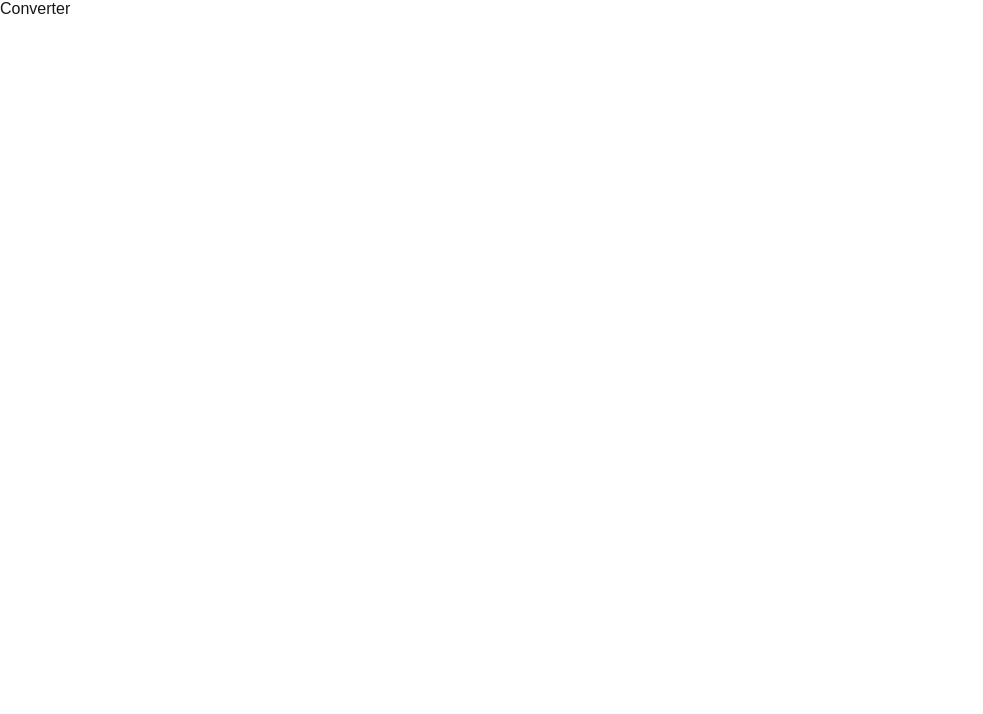
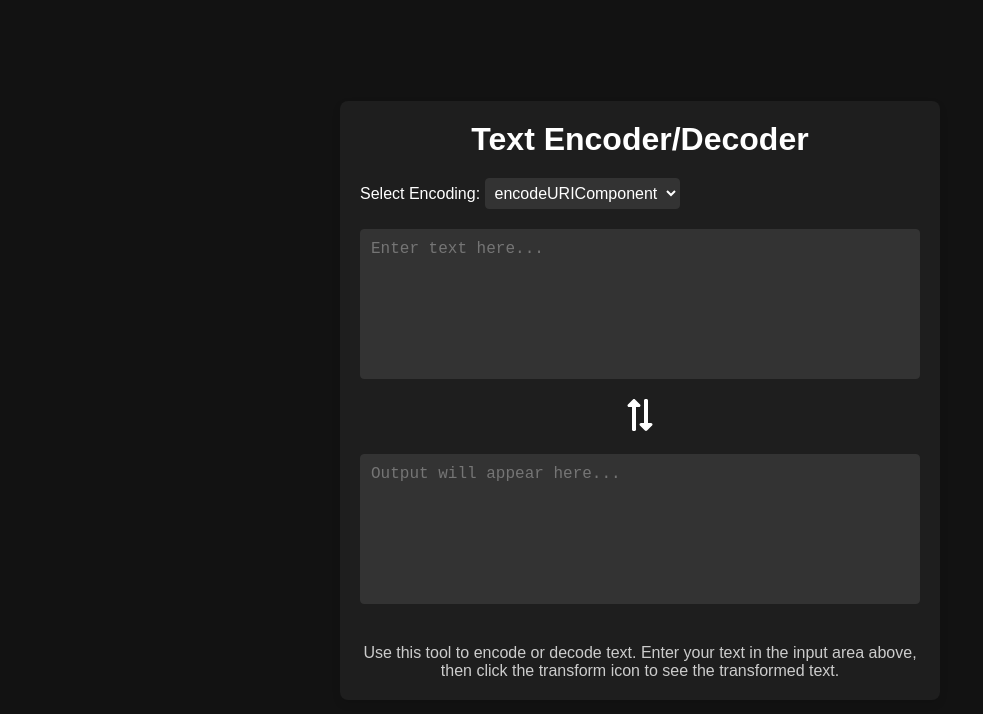
Before and after one commit to jhh78/document-assistance, a Next.js app: page /converter in a window 1280 px wide. Shown: the top 714 px of the page, without its empty margins (0-983 px from the left). Built offline with nearby package versions, Linux system fonts and the light colour scheme.

Commit message:
변환기 UI작성

```diff
--- a/app/converter/page.module.css
+++ b/app/converter/page.module.css
@@ -0,0 +1,84 @@
+.page {
+  display: flex;
+  flex-direction: column;
+  align-items: center;
+  justify-content: center;
+  min-height: 100vh;
+  background-color: #121212; /* 배경색을 다크로 설정 */
+  color: #ffffff; /* 텍스트 색상을 흰색으로 설정 */
+}
+
+.converterContainer {
+  display: flex;
+  flex-direction: column;
+  align-items: center;
+  justify-content: center;
+  padding: 20px;
+  background-color: #1e1e1e; /* 컨테이너 배경색을 다크로 설정 */
+  border-radius: 8px;
+  box-shadow: 0 4px 8px rgba(0, 0, 0, 0.1);
+  max-width: 600px;
+  margin: 0 auto;
+}
+
+.title {
+  font-size: 2rem;
+  margin-bottom: 20px;
+  color: #ffffff; /* 제목 텍스트 색상을 흰색으로 설정 */
+}
+
+.encodingSelector {
+  margin-bottom: 20px;
+  text-align: left;
+  width: 100%;
+}
+
+.encodingDropdown {
+  padding: 5px;
+  font-size: 1rem;
+  border-radius: 4px;
+  border: 1px solid #333;
+  background-color: #333; /* 드롭다운 배경색을 다크로 설정 */
+  color: #ffffff; /* 드롭다운 텍스트 색상을 흰색으로 설정 */
+  outline: none;
+  cursor: pointer;
+}
+
+.textarea {
+  width: 100%;
+  height: 150px;
+  padding: 10px;
+  margin-bottom: 20px;
+  border: 1px solid #333; /* 테두리 색상을 다크로 설정 */
+  border-radius: 4px;
+  font-size: 1rem;
+  resize: none;
+  background-color: #333; /* 텍스트 영역 배경색을 다크로 설정 */
+  color: #ffffff; /* 텍스트 색상을 흰색으로 설정 */
+}
+
+.iconContainer {
+  display: flex;
+  justify-content: center;
+  align-items: center;
+  margin-bottom: 20px;
+}
+
+.transformButton {
+  background: none;
+  border: none;
+  cursor: pointer;
+}
+
+.transformIcon {
+  font-size: 2rem;
+  color: #ffffff; /* 아이콘 색상을 흰색으로 설정 */
+  rotate: 90deg;
+}
+
+.description {
+  margin-top: 20px;
+  font-size: 1rem;
+  color: #cccccc; /* 설명문 텍스트 색상을 밝은 회색으로 설정 */
+  text-align: center;
+}
--- a/component/converter/Converter.tsx
+++ b/component/converter/Converter.tsx
@@ -1,7 +1,70 @@
-// import styles from "@/app/converter/page.module.css";
+"use client";
+import React, { useRef } from "react";
+import { FaExchangeAlt } from "react-icons/fa";
+import styles from "@/app/converter/page.module.css";
 
 const Converter = () => {
-  return <div>Converter</div>;
+  const inputTextRef = useRef<HTMLTextAreaElement>(null);
+  const outputTextRef = useRef<HTMLTextAreaElement>(null);
+  const encodingRef = useRef("encodeURIComponent");
+
+  const handleTransform = () => {
+    if (inputTextRef.current) {
+      const inputText = inputTextRef.current.value;
+      if (encodingRef.current === "encodeURIComponent") {
+        outputTextRef.current!.value = encodeURIComponent(inputText);
+      } else if (encodingRef.current === "encodeURI") {
+        outputTextRef.current!.value = encodeURI(inputText);
+      }
+    }
+  };
+
+  const handleEncodingChange = (
+    event: React.ChangeEvent<HTMLSelectElement>
+  ) => {
+    outputTextRef.current!.value = "";
+    encodingRef.current = event.target.value;
+  };
+
+  return (
+    <div className={styles.page}>
+      <div className={styles.converterContainer}>
+        <h1 className={styles.title}>Text Encoder/Decoder</h1>
+        <div className={styles.encodingSelector}>
+          <label htmlFor="encoding">Select Encoding: </label>
+          <select
+            id="encoding"
+            defaultValue={encodingRef.current}
+            onChange={handleEncodingChange}
+            className={styles.encodingDropdown}
+          >
+            <option value="encodeURIComponent">encodeURIComponent</option>
+            <option value="encodeURI">encodeURI</option>
+          </select>
+        </div>
+        <textarea
+          ref={inputTextRef}
+          className={styles.textarea}
+          placeholder="Enter text here..."
+        />
+        <div className={styles.iconContainer}>
+          <button className={styles.transformButton} onClick={handleTransform}>
+            <FaExchangeAlt className={styles.transformIcon} />
+          </button>
+        </div>
+        <textarea
+          ref={outputTextRef}
+          className={styles.textarea}
+          readOnly
+          placeholder="Output will appear here..."
+        />
+        <p className={styles.description}>
+          Use this tool to encode or decode text. Enter your text in the input
+          area above, then click the transform icon to see the transformed text.
+        </p>
+      </div>
+    </div>
+  );
 };
 
 export default Converter;
```
Also changed, not shown: component/index/MenuList.tsx (+7 -6 lines).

···

◆ **About this task**
Copy each line above holding "const".

◆ **Completed exercise**
 const Converter = () => {
+  const inputTextRef = useRef<HTMLTextAreaElement>(null);
+  const outputTextRef = useRef<HTMLTextAreaElement>(null);
+  const encodingRef = useRef("encodeURIComponent");
+  const handleTransform = () => {
+      const inputText = inputTextRef.current.value;
+  const handleEncodingChange = (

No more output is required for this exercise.